Think of a deck like any other addition to your home. You will be adding to the value of your home which means more property taxes. Check with your local assessor office, so you aren’t hit with a bill that you were not expecting. While you are doing your research — it’s a good time to call your homeowners insurance and find out what type of insurance you will need to be fully covered. You will also need a certificate of occupancy once your deck is completed — which states how many people can be on your deck and weight limits.

Ground floor deck.

How to start a conversation with a service provider:

Zaarly service provider

Let your service provider know the following: 1. What size deck are you looking to build? 2. Do you have a deck design in mind already? 3. What is your budget for your deck? 4. Do you have you decided on things like the type of building material you want to use? 5. What is your timeline?

Our service providers will have a few questions for you and will more than likely want to come out to your home to get a better idea of what you are looking for when it comes to your deck. They will also be able to give you a more accurate estimate.

Questions to go over with your service provider that might impact the overall cost of your deck: -Will you need to have your land graded? -Are staining and painting included? -Is sealing included? -Is the labor of additional service providers included? -Is framing included? -Are stairs an additional cost?

Are you ready to build a deck by summer?
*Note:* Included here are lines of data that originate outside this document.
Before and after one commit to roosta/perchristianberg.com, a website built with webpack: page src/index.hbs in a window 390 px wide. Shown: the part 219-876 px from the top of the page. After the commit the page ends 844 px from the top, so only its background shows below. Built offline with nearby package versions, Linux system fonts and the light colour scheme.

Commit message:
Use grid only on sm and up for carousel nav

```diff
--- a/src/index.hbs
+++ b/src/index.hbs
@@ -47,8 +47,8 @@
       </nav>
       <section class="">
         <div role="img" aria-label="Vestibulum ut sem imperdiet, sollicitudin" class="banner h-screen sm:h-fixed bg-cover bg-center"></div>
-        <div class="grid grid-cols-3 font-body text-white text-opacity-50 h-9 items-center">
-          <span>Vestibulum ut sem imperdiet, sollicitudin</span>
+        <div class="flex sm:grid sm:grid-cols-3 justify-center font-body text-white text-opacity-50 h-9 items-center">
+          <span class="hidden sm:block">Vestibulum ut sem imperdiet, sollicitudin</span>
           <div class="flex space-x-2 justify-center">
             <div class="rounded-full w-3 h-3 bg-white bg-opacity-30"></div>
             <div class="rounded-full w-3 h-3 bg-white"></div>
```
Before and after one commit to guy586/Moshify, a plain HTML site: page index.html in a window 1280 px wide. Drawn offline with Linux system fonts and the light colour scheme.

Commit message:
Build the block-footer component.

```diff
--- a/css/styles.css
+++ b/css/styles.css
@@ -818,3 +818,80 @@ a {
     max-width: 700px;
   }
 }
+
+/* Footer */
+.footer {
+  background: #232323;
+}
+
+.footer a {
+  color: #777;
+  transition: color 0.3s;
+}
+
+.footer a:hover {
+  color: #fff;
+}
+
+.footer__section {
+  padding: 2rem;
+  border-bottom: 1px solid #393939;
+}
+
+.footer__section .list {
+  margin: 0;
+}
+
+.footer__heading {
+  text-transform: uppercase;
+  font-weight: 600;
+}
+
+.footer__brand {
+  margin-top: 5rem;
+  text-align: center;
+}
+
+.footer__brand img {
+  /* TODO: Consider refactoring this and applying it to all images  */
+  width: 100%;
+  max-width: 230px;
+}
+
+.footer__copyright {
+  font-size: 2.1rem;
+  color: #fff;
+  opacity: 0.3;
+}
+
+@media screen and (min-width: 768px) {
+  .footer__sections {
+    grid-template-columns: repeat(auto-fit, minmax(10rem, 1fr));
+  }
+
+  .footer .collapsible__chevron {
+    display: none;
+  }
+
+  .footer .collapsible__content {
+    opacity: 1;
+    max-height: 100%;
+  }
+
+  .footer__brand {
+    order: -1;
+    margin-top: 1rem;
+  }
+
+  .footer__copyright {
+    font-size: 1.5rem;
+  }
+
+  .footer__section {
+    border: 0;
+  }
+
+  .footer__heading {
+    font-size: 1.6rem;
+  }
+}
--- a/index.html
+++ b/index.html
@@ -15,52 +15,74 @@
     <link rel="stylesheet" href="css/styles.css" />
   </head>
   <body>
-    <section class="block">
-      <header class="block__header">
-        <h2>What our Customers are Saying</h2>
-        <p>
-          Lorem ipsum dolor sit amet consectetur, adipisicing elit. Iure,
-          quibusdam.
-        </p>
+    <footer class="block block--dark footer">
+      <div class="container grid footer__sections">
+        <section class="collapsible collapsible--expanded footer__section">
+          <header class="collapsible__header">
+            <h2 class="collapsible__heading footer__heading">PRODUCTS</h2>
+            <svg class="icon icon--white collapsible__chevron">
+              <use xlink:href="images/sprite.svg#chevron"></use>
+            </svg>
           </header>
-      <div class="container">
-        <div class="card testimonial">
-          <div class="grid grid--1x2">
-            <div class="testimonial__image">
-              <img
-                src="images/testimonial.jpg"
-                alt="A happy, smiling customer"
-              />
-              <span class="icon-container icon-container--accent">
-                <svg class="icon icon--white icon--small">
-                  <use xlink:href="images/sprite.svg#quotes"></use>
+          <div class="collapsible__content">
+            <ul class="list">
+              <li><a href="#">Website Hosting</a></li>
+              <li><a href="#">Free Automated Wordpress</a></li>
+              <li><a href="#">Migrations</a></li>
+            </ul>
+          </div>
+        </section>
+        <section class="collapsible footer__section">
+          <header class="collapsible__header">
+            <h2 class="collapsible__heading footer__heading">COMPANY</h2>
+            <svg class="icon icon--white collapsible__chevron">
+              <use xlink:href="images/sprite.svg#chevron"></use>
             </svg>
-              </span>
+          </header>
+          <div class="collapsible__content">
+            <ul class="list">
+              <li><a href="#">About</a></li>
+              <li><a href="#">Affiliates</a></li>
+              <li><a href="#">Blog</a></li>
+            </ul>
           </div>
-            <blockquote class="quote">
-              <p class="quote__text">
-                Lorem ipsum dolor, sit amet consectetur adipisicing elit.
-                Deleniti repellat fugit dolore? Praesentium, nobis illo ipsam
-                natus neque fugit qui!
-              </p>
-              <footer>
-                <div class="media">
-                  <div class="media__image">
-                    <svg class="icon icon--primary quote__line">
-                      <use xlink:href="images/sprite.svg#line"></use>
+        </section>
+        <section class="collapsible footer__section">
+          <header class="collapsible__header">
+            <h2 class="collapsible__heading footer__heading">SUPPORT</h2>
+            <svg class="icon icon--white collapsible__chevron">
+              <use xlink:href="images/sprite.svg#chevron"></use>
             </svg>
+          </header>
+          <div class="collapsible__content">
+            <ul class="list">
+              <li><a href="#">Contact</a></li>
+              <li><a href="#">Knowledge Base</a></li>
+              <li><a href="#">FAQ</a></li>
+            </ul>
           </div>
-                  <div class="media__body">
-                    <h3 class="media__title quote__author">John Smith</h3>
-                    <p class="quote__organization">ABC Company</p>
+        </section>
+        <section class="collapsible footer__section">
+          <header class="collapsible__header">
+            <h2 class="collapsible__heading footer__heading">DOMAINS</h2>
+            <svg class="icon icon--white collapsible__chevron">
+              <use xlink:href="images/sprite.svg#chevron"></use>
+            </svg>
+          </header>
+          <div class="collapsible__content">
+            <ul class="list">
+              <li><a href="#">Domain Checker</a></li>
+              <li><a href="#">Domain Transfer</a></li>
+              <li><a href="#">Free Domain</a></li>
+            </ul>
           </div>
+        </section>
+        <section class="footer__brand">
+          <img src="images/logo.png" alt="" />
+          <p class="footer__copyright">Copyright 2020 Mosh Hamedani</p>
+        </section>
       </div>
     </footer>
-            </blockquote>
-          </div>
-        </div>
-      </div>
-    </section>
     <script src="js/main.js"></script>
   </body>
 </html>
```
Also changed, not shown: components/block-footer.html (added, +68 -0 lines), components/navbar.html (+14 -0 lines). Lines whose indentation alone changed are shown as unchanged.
Start a conversation with one of our service providersand before you know it, you’ll be relaxing on your custom-made deck with a glass of cold lemonade on a beautiful summer day!

Get started on Zaarly!